I've often commented on how terrible our political class is at dealing with environmental issues. That's not a party political point but a general one. A recent poll put Labour and Conservatives at the same level of perceived competence on the environment, which is probably about right. They're both useless. The recent Environmental Audit Committee report agrees; Here's the scoreboard
this cross party committee awarded the current government. It said:
In our scorecard we have assessed biodiversity, air pollution and flooding as ‘red’ risks, and thus areas of particular concern. In none of the 10 environmental areas we have examined is satisfactory progress being made
This is Owen Paterson's legacy. Well done.
What's annoying is that the electorate don't seem to care. If the Tories got a kicking from voters on this sort of thing they would respond to it, I'm sure. Ed Miliband might even remember to mention it.
Oddly, perhaps the Reckless affair might put the environment centre stage. Mark Reckless, recently defected Conservative MP for Medway, has consistently opposed a massive development in his constituency which has also become a cause celebre in the conservation world. Lodge Hill is a Site of Special Scientific Interest on which a developer wants to build a small town of 5,000 houses. Amazingly the local council have approved the application:

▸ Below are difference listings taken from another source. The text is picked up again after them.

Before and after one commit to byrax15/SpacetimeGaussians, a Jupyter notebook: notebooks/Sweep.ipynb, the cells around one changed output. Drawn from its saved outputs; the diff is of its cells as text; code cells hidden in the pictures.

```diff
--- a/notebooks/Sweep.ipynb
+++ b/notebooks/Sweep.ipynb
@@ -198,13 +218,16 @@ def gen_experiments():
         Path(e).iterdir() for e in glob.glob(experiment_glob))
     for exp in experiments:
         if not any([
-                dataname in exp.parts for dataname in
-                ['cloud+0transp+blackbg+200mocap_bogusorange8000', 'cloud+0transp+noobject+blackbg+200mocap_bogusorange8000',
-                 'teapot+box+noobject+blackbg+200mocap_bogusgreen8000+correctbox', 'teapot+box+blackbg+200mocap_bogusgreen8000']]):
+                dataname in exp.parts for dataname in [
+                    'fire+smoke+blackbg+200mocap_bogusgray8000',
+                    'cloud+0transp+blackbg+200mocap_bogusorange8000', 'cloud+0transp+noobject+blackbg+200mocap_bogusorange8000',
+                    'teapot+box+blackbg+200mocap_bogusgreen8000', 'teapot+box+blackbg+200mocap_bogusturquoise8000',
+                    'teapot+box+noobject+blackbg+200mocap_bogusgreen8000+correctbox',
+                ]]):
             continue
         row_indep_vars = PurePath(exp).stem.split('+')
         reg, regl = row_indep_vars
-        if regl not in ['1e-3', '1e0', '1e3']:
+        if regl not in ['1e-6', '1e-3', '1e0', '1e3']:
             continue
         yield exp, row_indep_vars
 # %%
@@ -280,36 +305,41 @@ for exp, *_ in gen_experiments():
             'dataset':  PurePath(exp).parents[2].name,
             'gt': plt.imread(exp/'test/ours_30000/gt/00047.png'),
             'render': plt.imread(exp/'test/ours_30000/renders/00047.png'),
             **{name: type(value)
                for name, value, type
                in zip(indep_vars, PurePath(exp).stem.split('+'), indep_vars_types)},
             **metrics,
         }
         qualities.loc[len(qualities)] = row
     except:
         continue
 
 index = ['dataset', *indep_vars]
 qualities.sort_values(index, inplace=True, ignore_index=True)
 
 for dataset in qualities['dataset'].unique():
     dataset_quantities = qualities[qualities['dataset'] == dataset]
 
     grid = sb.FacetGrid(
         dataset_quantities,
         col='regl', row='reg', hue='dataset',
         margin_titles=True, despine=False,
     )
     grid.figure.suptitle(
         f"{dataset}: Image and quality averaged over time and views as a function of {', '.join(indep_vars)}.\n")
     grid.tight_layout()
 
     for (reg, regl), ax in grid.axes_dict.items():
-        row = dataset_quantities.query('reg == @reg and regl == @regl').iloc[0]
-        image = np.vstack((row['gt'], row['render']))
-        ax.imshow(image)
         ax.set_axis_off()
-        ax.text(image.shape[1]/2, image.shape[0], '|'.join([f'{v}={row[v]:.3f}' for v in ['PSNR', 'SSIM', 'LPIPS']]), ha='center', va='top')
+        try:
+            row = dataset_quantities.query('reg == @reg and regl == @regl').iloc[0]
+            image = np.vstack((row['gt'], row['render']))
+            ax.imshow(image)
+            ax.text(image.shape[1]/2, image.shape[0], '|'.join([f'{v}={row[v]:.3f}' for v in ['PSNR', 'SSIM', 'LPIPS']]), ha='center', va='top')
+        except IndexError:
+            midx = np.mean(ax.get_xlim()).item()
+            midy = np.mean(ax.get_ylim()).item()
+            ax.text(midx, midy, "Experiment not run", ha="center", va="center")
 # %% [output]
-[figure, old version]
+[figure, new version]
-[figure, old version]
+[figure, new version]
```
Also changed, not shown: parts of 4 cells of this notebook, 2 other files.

This effectively means that nowhere is safe from housing development.
Call me naive, but there might just be a chance that Mark Reckless's opposition isn't just nimbyism, political opportunism or entirely predicated on the idea that we don't need as many homes as the government says because we don't need as many people.
The environment might be starting to become a more central feature of the political landscape. It would be peculiar if it was UKIP that put it there. Funny old world.
Footnote: As time goes on it seems like I was just naive. UKIP's environment policy, such as it, seems completely bonkers
and Mr Reckless just appears to be an opportunist